But there are multiple digressions in the book that are not necessary and details that are simply numbing, not informative. A good editor could chop 100 pages out of the book (it weighs in at 800+) and no one would notice. Chernow, though, is an accomplished story-teller, and he has kept me gnawing away at his text, periodically calculating how many pages are left.el V and I have had, and shall continue to have some serious discussions about the length of our books.
The Gordon-Reed book is more problematic. She chose to write about a slave family; the written historical record for slave families is always sparse, even for a relatively privileged slave family like the Hemingses. I am still trying to get through the book because I am learning interesting things from it every now and then, and I value that. But I would guess this one is twice as long as it needs to be.
There have been passages when I was inches from starting to pound the CD player in my car. When she notes that no records survive from John Wales, Thomas Jefferson's father-in-law, she explains in extraordinary detail all the ways in which his papers might have been destroyed. I actually don't care.
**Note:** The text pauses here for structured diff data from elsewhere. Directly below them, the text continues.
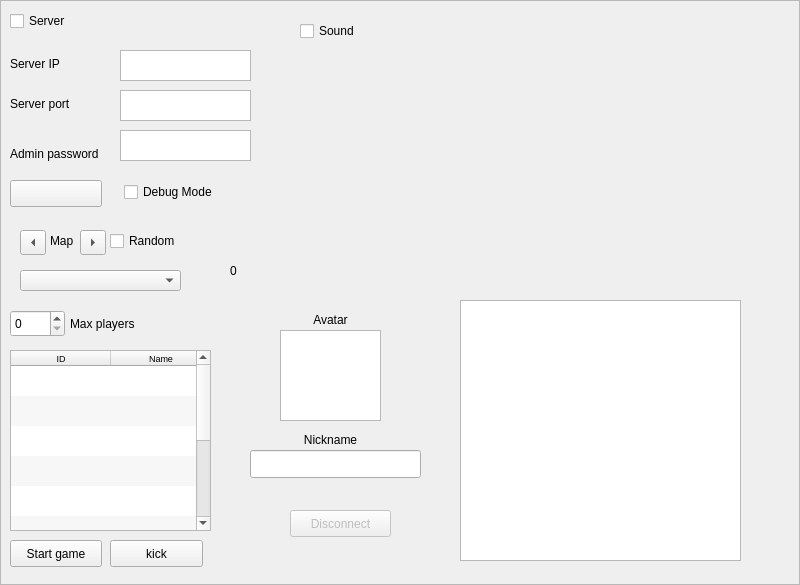
This is gui/ui/MenuFrame.ui in contremaitre/BomberDude as Qt 5 draws it before an edit. The edited form follows.
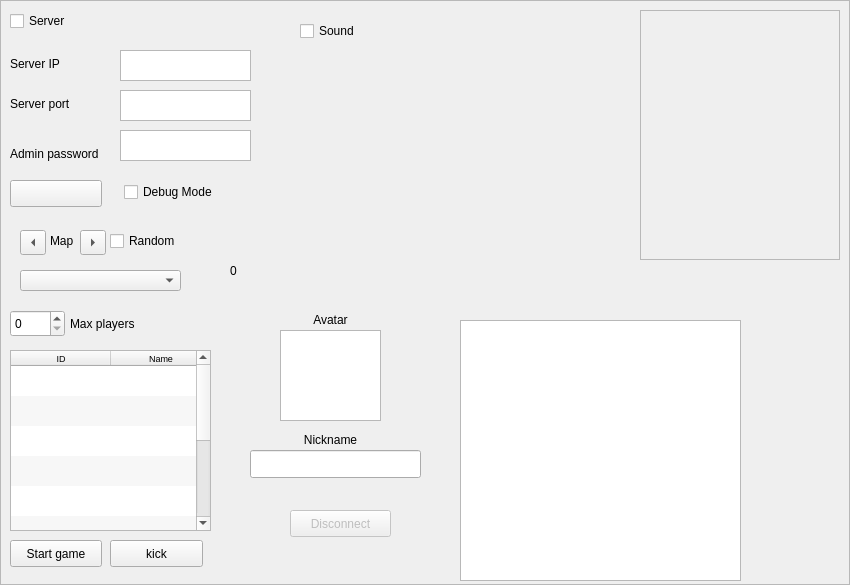
This is the edited form.

Commit message: add score to players, and display it in the widget. change all playerId variables to qint8 Closes #30

The edit to the form file:
```diff
--- a/gui/ui/MenuFrame.ui
+++ b/gui/ui/MenuFrame.ui
@@ -6,7 +6,7 @@
    <rect>
     <x>0</x>
     <y>0</y>
-    <width>800</width>
+    <width>850</width>
     <height>585</height>
    </rect>
   </property>
@@ -309,7 +309,7 @@
    <property name="geometry">
     <rect>
      <x>460</x>
-     <y>300</y>
+     <y>320</y>
      <width>281</width>
      <height>261</height>
     </rect>
@@ -455,7 +455,7 @@
   <widget class="QWidget" name="IpStatHolder" native="true">
    <property name="geometry">
     <rect>
-     <x>660</x>
+     <x>480</x>
      <y>10</y>
      <width>120</width>
      <height>80</height>
@@ -478,20 +478,20 @@
     <string>Disconnect</string>
    </property>
   </widget>
-  <widget class="QWidget" name="playerListWidgetHolder" native="true">
+  <widget class="QFrame" name="playerListWidgetHolder">
    <property name="geometry">
     <rect>
      <x>640</x>
-     <y>90</y>
-     <width>150</width>
-     <height>200</height>
+     <y>10</y>
+     <width>200</width>
+     <height>250</height>
     </rect>
    </property>
-   <property name="sizePolicy">
-    <sizepolicy hsizetype="Minimum" vsizetype="Minimum">
-     <horstretch>0</horstretch>
-     <verstretch>0</verstretch>
-    </sizepolicy>
+   <property name="frameShape">
+    <enum>QFrame::StyledPanel</enum>
+   </property>
+   <property name="frameShadow">
+    <enum>QFrame::Raised</enum>
    </property>
   </widget>
  </widget>
```
The commit also changes 22 other files.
Just tell me they're gone.
Friday, April 8, 2011
Overlong Works of History
This historian is a practicing attorney as well, thus he knows the relative value of words and their relationship to time/space!